Hight's breakthrough wasn't the only memorable moment -- or bar-raising feat -- from Colorado's Elk Mountains this week. On the same night Hight made history, Henrik Harlaut, a dreadlocked, perpetually smiling 21-year-old from Sweden, landed a trick not even the sport's most esteemed technical gurus thought possible: a nose butter triple cork 1620, which looks even more spectacular than it sounds. The best part? He had never even tried it until he used it to seal his first X Games gold medal.
The prior night, Norwegian snowboarder Torstein Horgmo -- who three years ago became the first person to land the vaunted triple cork -- brought a new degree of difficulty by landing a switch triple, three off-axis flips and four full spins after taking off backward. It was just enough to edge Canadian Mark McMorris, who won Slopestyle gold the next day and showed poise and class here that belied his 19 years.

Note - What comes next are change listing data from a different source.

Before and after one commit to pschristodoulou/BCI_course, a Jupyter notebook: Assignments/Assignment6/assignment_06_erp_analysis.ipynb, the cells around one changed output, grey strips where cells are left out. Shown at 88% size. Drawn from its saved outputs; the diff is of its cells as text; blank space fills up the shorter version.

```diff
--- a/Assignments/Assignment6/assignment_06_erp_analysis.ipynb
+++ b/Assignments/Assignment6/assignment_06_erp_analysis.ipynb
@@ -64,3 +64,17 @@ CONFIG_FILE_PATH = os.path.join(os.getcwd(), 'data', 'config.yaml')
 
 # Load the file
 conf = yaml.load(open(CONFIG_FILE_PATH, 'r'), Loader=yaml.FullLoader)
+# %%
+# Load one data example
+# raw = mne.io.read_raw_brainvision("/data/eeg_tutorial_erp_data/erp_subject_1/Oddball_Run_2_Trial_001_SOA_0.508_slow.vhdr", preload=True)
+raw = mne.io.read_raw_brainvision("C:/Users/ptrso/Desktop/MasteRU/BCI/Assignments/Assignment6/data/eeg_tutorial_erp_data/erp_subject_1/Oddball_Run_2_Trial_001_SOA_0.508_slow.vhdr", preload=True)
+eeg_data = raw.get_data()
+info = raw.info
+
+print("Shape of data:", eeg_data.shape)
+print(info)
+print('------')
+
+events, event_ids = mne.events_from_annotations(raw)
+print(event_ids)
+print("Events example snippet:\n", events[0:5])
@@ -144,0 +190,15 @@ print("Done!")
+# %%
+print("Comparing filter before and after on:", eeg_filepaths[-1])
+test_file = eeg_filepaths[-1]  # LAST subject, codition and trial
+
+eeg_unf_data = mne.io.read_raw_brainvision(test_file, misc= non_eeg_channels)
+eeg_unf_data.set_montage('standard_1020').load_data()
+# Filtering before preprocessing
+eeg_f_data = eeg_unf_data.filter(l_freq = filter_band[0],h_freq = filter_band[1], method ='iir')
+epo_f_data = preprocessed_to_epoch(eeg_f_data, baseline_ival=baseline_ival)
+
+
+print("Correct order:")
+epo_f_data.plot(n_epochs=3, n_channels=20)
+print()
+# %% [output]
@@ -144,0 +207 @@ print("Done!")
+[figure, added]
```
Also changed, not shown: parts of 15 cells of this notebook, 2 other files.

In the category of non-judged X Games events, an old warrior returned to Aspen after a year hiatus and promptly picked up where he left off. Tucker Hibbert six-peated in Snowmobile SnoCross, and, at 28, won his seventh career SnoCross gold medal 13 years after he won his first, at age 15. Asked for the secret to his success here, the lifelong racer from Pelican Rapids, Minn., said, "Honestly, it's just something we work super hard for."
We saw two double gold medalists in snowmobiler Levi LaVallee (Freestyle and Speed and Style) and snowboarder Louis-Felix Paradis (Real Snow and Street). We saw dreams come true -- Exhibit A: Nick Goepper, 18, who won gold in Ski Slopestyle after selling candy bars on his school bus to support his youth ski habit in rural Indiana -- and a father winning for his daughter, in David Wise's Ski SuperPipe title defense.
As with any worthy sporting event, we also saw inspiring comebacks, a la above-the-knee amputee Mike Schultz's win in Snowmobile SnoCross Adaptive, when Schultz fought back from a first-lap crash and passed all seven of his rivals to win his second straight gold medal.
Snowboard Slopestyle queen Jamie Anderson and SuperPipe king Shaun White reminded us that sure things still can thrive at the X Games, while Norwegian teenager Tiril Sjåstad Christiansen's upset of three-time defending Ski Slopestyle champ Kaya Turski made the case for unpredictability, as well.
For every triumphant moment and glowing smile, however, we were reminded that glory does not come without risk at the X Games. Caleb Moore's crash in Snowmobile Freestyle and ensuing heart and brain complications cast a sobering haze over the weekend, one that was compounded by Rose Battersby's lumbar spine fracture in Ski Slopestyle practice.
The only consolation, if there can be any, is that whenever an X Games athlete faces dark times now, he or she has a shining example to follow. That example is Kevin Pearce, who played a subliminal but nonetheless starring role this week in Aspen. Three years ago, Pearce was a favorite to challenge White for X Games SuperPipe gold. A crash in the pipe left Pearce in a coma and clinging to life, with no guarantee he would ever regain normal brain function.
Not only was Pearce back in Aspen, he filled the snowboard TV analyst's seat high above the action, cracking wise and candidly telling millions how it is and should be in a sport he once ruled. It was enough to make you believe anything really is possible.